◆ ACTIVITY ◆
Return the full set of entries precisely. Do not carry over any pictures.

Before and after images
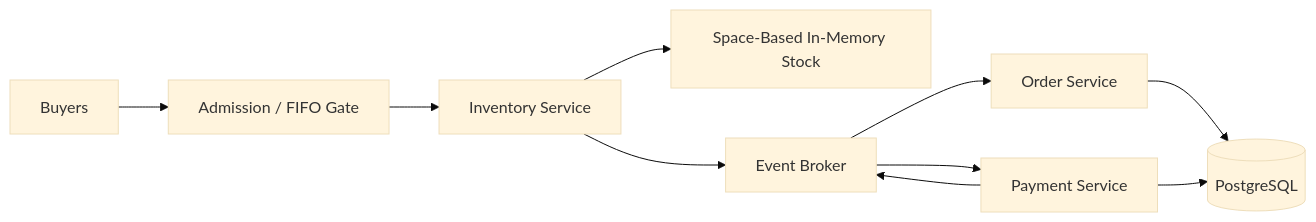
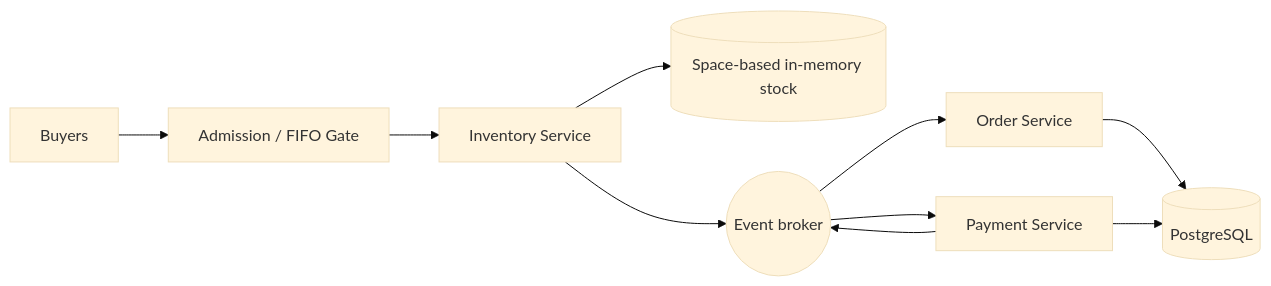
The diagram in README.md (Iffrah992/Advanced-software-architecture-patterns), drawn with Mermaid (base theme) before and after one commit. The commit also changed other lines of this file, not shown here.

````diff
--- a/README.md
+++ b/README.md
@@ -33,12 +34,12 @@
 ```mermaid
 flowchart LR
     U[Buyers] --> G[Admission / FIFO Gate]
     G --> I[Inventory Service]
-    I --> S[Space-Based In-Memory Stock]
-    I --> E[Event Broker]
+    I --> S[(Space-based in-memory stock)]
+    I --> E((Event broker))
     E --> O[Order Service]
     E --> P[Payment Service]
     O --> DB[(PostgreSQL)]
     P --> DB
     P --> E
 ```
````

◆ EXERCISE SOLUTION ◆
The diagram in README.md (Iffrah992/Advanced-software-architecture-patterns), drawn with Mermaid (base theme) before and after one commit. The commit also changed other lines of this file, not shown here.

````diff
--- a/README.md
+++ b/README.md
@@ -33,12 +34,12 @@
 ```mermaid
 flowchart LR
     U[Buyers] --> G[Admission / FIFO Gate]
     G --> I[Inventory Service]
-    I --> S[Space-Based In-Memory Stock]
-    I --> E[Event Broker]
+    I --> S[(Space-based in-memory stock)]
+    I --> E((Event broker))
     E --> O[Order Service]
     E --> P[Payment Service]
     O --> DB[(PostgreSQL)]
     P --> DB
     P --> E
 ```
````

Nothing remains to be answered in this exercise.